The Mohegan tribe and at least one legislator are interested in expanding gambling to include some type of attraction along I-91 to curb the flow of Connecticut residents to an MGM Springfield casino when it opens in 2017.
"From the business side, I can certainly visualize a legislative solution that would permit some sort of expanded gaming, maybe even if it was just slots somewhere near the Massachusetts border that would protect the tax revenues of Connecticut," Mitchell Grossinger Etess, CEO of the Mohegan Tribal Gaming Authority, which operates Mohegan Sun, said Tuesday.
The legislative co-chairman of a committee overseeing gambling said Tuesday he wants to hold a meeting to discuss the idea before Thanksgiving.
Connecticut taxpayers benefit from tax revenues on slot machines at Mohegan Sun and Foxwoods Resort Casino, and those revenues have been declining as more gambling options pop up in neighboring states.
MGM Resorts International is building an $800 million casino on three city blocks in the south end of downtown Springfield. It's one of three resort casinos expected to open in Massachusetts, not including a slots parlor, all of which are expected to gobble up money that New England customers have been spending at Connecticut's two casinos.
"There's no question that if you put some sort of gaming facility somewhere in the border area, it would effectively cut off the vast majority of the business that was anticipated to be sucked out of Connecticut to the MGM casino," Etess said.
People like to play slots closer to home so they don't have to drive. It's called convenience gambling, and it has eroded revenue at both Connecticut casinos. For example, Empire City Casino at Yonkers Raceway is a relatively new slots parlor and it has reduced the flow of New York City customers to Connecticut casinos, Etess said.
To face the new gambling competition head on, Rep. Peggy Sayers of Windsor Locks issued a media release last week saying Connecticut should take bold and immediate action to protect and expand the state's gaming industry.
"Connecticut's native American Tribes have developed two world-class gaming resorts that have brought thousands of jobs and millions in economic development to this state for nearly two decades," Sayers said in a statement. "We are living in new and different times, with increased competition in every surrounding state, and we need to support and protect the jobs in our state."
She vowed to begin discussions with other legislators in the coming weeks to make recommendations when the General Assembly convenes in January. This week, however, she is on a cruise and was unavailable for comment.
Many legislators and government workers were unavailable on Veterans Day. Aides for legislative leaders said there had not been any discussions to expand gaming, though it's only one week after the election and there is plenty of time before the General Assembly meets next year.
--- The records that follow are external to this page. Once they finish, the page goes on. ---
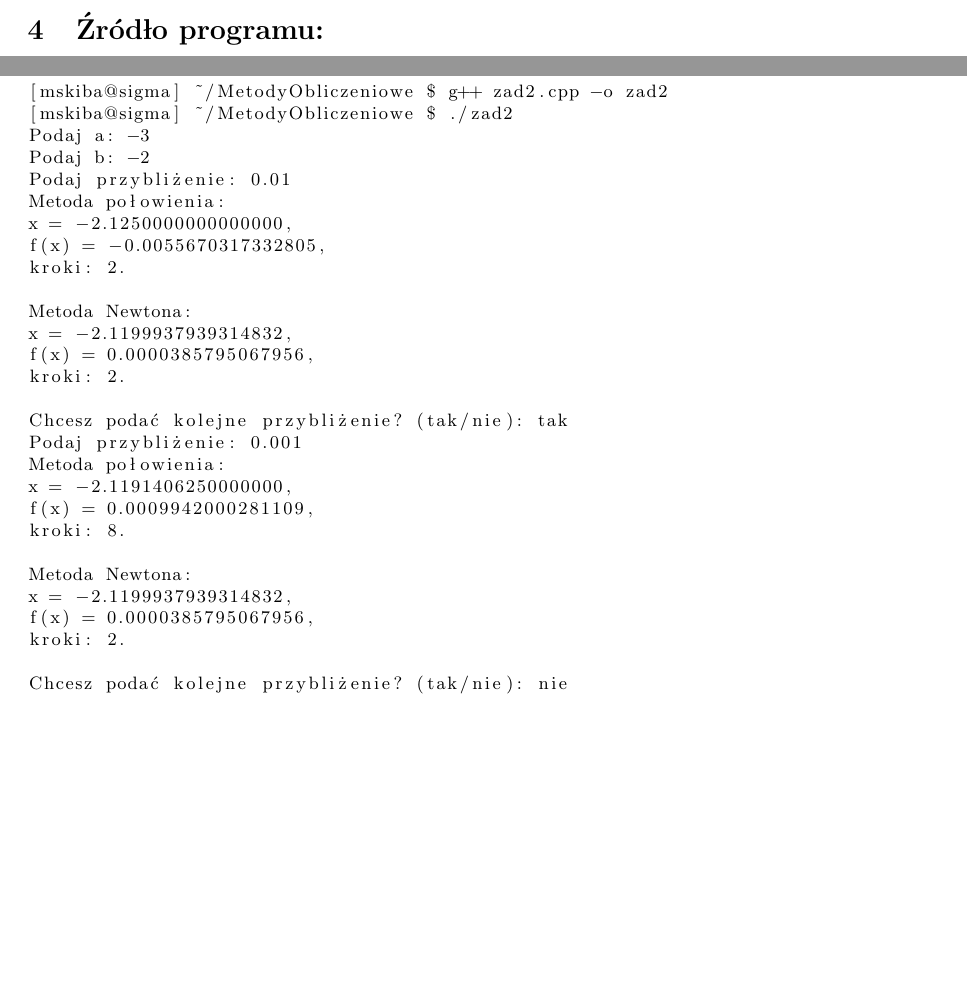
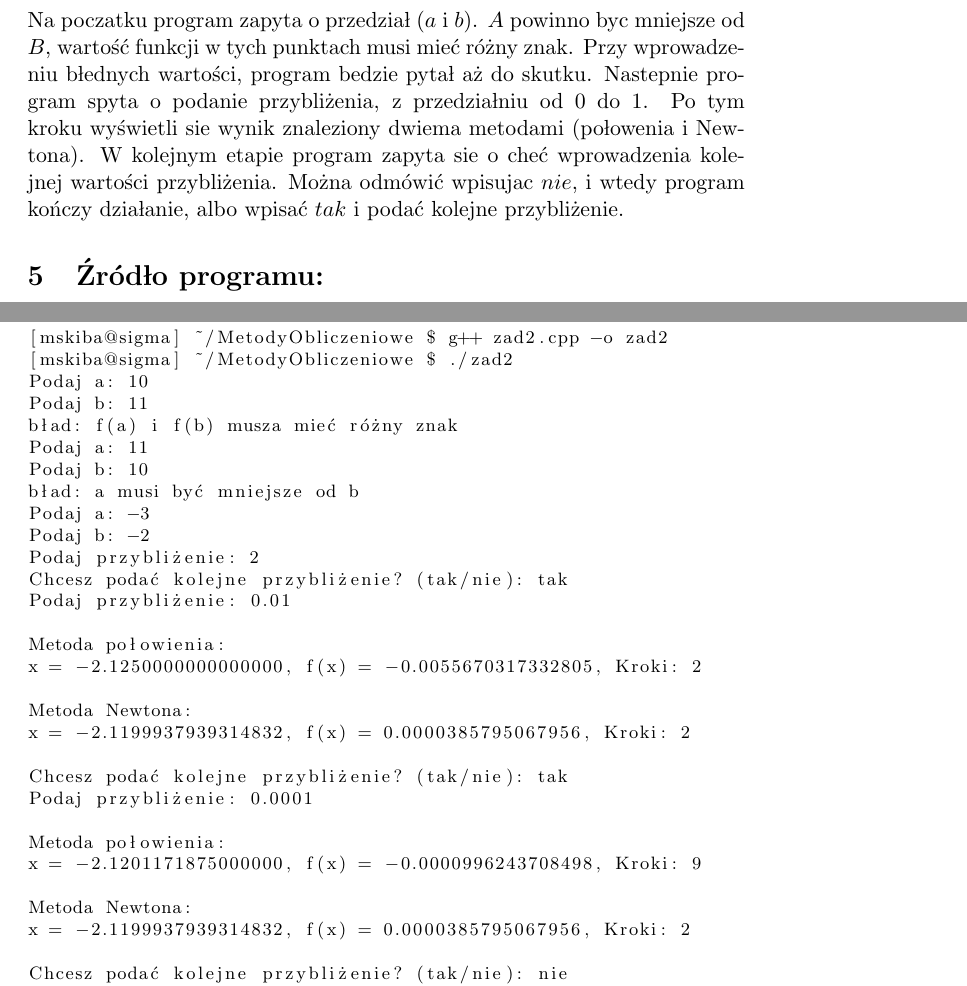
Before and after one commit to twixen/MO, a LaTeX document (zad2/zad2.tex): two parts of pages 4 and 6 of 6, joined at a grey line, cut at the place of the change, the shorter picture padded with empty space. The pictures show the PDF file zad2/zad2.pdf that the author committed with the source.

Commit message:
Poprawka do zadania 2

```diff
--- a/zad2/zad2.tex
+++ b/zad2/zad2.tex
@@ -60,12 +60,14 @@ $df(x) = e^{x} + 1$\newline
 $x_{0} = a = -3$\newline
 $x_{1} = -3 - \frac{f(-3)}{df(-3)} = -2,09485175$\newline
 $f(x_{1}) = -0,950212932$\newline
-$x_{2} = -2,09485175 - \frac{f(-2,09485175}{df(-2,09485175)} = -2,11999379$\newline
+$x_{2} = -2,09485175 - \frac{f(-2,09485175)}{df(-2,09485175)} = -2,11999379$\newline
 $f(x_{2}) = 0,000038583910$\newline
 \newline
 Osiagneliśmy oczekiwane przybliżenie, pierwiastkiem równania $f(x)$ w podanym przedziale jest $x= -2,11999379$
 
-\clearpage
+\section{Opis działania:}
+Na początku program zapyta o przedział ($a$ i $b$). $A$ powinno byc mniejsze od $B$, wartość funkcji w tych punktach musi mieć różny znak. Przy wprowadzeniu błędnych wartości, program będzie pytał aż do skutku. Następnie program spyta o podanie przybliżenia, z przedziałniu od 0 do 1. Po tym kroku wyświetli się wynik znaleziony dwiema metodami (połowenia i Newtona). W kolejnym etapie program zapyta się o chęć wprowadzenia kolejnej wartości przybliżenia. Można odmówić wpisując $nie$, i wtedy program kończy działanie, albo wpisać $tak$ i podać kolejne przybliżenie.
+
 \section{Źródło programu:}
 \lstset{language=C, basicstyle=\footnotesize, inputencoding=utf8,
 literate={ą}{{\k{a}}}1
@@ -194,5 +196,12 @@ literate={ą}{{\k{a}}}1
 }\begin{lstlisting}
 [mskiba@sigma] ~/MetodyObliczeniowe $ g++ zad2.cpp -o zad2
 [mskiba@sigma] ~/MetodyObliczeniowe $ ./zad2
+Podaj a: 10
+Podaj b: 11
+błąd: f(a) i f(b) muszą mieć różny znak
+Podaj a: 11
+Podaj b: 10
+błąd: a musi być mniejsze od b
 Podaj a: -3
 Podaj b: -2
+Podaj przybliżenie: 2
@@ -200 +211,2 @@ Podaj przybliżenie: 0.01
 Metoda połowienia:
+x = -2.1250000000000000, f(x) = -0.0055670317332805, Kroki: 2
@@ -204,2 +213,3 @@ kroki: 2.
 
 Metoda Newtona:
+x = -2.1199937939314832, f(x) = 0.0000385795067956, Kroki: 2
@@ -212 +220,2 @@ Podaj przybliżenie: 0.001
 Metoda połowienia:
+x = -2.1201171875000000, f(x) = -0.0000996243708498, Kroki: 9
@@ -216,8 +222,6 @@ kroki: 8.
 
 Metoda Newtona:
-x = -2.1199937939314832,
-f(x) = 0.0000385795067956,
-kroki: 2.
+x = -2.1199937939314832, f(x) = 0.0000385795067956, Kroki: 2
 
 Chcesz podać kolejne przybliżenie? (tak/nie): nie
 [mskiba@sigma] ~/MetodyObliczeniowe $
```
Also changed, not shown: zad2/zad2.pdf, zad2/zad2.tex (14 more changed lines).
"This is not something we have previously considered," Andrew Doba, spokesman for Gov. Dannel P. Malloy, said in a statement.
Any type of expanded gaming would require agreement by the Mashantucket Pequot Tribal Nation, which owns and operates Foxwoods; the Mohegan Tribe and the General Assembly. State law requires both houses of the legislature to approve a state-tribal compact or an amendment to one, according to a 2002 report by the Office of Legislative Research.
"I think at this point, it's all preliminary," said Charles F. Bunnell, Mohegan chief of staff of external and governmental affairs. "The chairman of the Mohegan tribe, Kevin Brown, has said that he certainly is ready to have those discussions."
The idea of putting slots along I-91 near the Massachusetts border has been brought up from time to time in recent years.
"There are parcels along that [I-91] corridor just south of Springfield that would be very nice," Bunnell said. "If you already have four walls, all you need to do is run the appropriate surveillance equipment and all of those things and move in once you get legislative approval."
In other words, it could be up and running before MGM Springfield opens in 2017.
A spokesman for the Mashantucket Pequot tribe could not be reached Tuesday.
Rep. Stephen Dargan, D-West Haven, oversees gambling issues as co-chairman of the legislature's public safety and security committee. He said on Tuesday that he plans to organize a meeting to get all gaming interests together in the next two weeks and discuss a range of issues, including the possibility of expanding gaming to include a slots parlor. Dargan hasn't taken a stance on the issue, but he said believes it is worth discussing.
"My argument is that we should at least look at it because the two tribes have been very successful. There's competition around them," Dargan said. "They've been good not only for southeastern Connecticut, but they've been good for ... jobs."